The official said the suspensions were in all departments and across the country.
Earlier on Monday Turkey repeated its call for the US, its NATO ally, to extradite Gulen, who lives in self-imposed exile in Pennsylvania.
Gulen denies claims his network was behind the coup attempt.
Angela Merkel has warned Turkey's president that the reintroduction of the death would be incompatible with Turkey's goal of EU membership.
The German chancellor told Recep Tayyip Erdogan reintroducing the death penalty was "in no way compatible" with his country's plans to join the EU, a spokeswoman for the chancellor said.
The comments come as Mr Erdogan contemplates capital punishment for those behind the failed coup attempt in Turkey.
Turkey abolished capital punishment in 2004, allowing it to open EU accession talks the following year, but the negotiations have made little progress since then.
America's ambassador to Turkey has said it will consider any extradition request if it meets US legal requirements.
But US ambassador John Bass said his country was willing to help Turkey investigate the coup attempt, rejecting any suggestion America was trying to undermine Turkish security.
He said it was "categorically untrue" that the US had backed the coup attempt.
A man has been killed in an apparent shootout between Turkish police and military units in Ankara.
The circumstances of the shooting were not immediately made clear.
Prime Minister Binali Yildirim hinted that a refusal to transfer the 75-year-old bitter rival of President Erdogan will bring trouble to the two countries' relationship.
We would be disappointed if our (American) friends told us to present proof even though members of the assassin organisation are trying to destroy an elected government under the directions of that person.
Gulen has strongly denied any involvement in Friday's coup attempt and US Secretary of State John Kerry has said that Ankara must provide genuine evidence that withstands scrutiny when it requests his extradition.
Yildirim said that Turkey has documents detailing the responsible parties of the failed coup attempt.
The coup plotters had detailed plans on who would take ministerial posts and who would act as the head of martial law, he said.
Demonstrations are expected to take place outside the US consulate building in Turkey today, with American citizens urged to avoid the area.

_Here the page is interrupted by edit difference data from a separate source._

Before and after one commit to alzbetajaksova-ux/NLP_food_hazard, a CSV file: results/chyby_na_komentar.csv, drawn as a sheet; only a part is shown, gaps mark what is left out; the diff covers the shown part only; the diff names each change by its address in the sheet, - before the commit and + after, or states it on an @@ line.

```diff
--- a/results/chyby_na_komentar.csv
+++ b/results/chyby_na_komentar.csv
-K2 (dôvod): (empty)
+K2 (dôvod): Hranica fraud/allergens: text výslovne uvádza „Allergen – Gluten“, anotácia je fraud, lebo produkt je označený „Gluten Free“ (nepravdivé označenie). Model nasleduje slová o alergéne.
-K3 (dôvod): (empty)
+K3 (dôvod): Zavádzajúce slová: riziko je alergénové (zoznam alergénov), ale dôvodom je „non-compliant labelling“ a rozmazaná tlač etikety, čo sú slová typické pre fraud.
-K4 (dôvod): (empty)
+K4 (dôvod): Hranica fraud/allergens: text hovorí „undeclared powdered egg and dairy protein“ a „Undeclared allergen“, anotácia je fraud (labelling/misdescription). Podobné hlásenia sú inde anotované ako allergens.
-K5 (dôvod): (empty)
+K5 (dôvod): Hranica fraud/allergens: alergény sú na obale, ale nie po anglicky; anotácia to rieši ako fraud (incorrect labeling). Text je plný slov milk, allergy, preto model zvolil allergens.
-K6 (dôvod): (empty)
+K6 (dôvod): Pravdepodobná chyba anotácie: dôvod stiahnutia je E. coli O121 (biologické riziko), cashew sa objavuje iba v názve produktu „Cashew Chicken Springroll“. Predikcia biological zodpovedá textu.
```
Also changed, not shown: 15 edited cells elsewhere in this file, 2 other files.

The US Consulate General in Istanbul issued the warning as tensions between the two countries grew over Turkey's demands for the extradition of US-based cleric Fethullah Gulen in relation to Friday's attempted coup.
Turks have been marching and protesting in public places to demonstrate support for President Tayyip Erdogan since early on Saturday morning.
On Twitter, some accounts urged followers to meet at the US Consulate on Monday afternoon.
The prime minister of Turkey has said that is "not correct" to make a hasty decision about bringing back the death penalty following an attempted coup on Friday.
Speaking after a cabinet meeting, Binali Yildirim said the country cannot "ignore the demands of our people" but said that reinstating capital punishment would require constitutional change.
EU High Representative for Foreign Affairs Federica Mogherini said that no country that has the death penalty can become and EU member.
She said that Turkey is part of the Council of Europe and is therefore bound by the European Convention on Human Rights.
Secretary of State John Kerry has warned Turkey not to go "too far" in bringing order following Friday's attempted coup.
Speaking at a news conference in Brussels, Kerry said the US supports bringing the perpetrators to justice but says that President Erdogan is "firmly urged" to maintain calm, uphold the rule of law and show respect for institutions.
The US has a formal process for dealing with extradition requests, Turkey must send evidence not allegations.
Erdogan has accused Gulen, a 75-year-old cleric, of organising the attempted coup that has so far has left more than 200 people dead.
Gulen staunchly denies any involvement in the plot.
Turkey has removed 8,000 police officers from their roles due to alleged links with Friday's failed coup attempt, a senior security official has told Reuters.
Turkey's president broke down in tears at a funeral for one of his supporters as he vowed to cleanse his country.Read the full story ›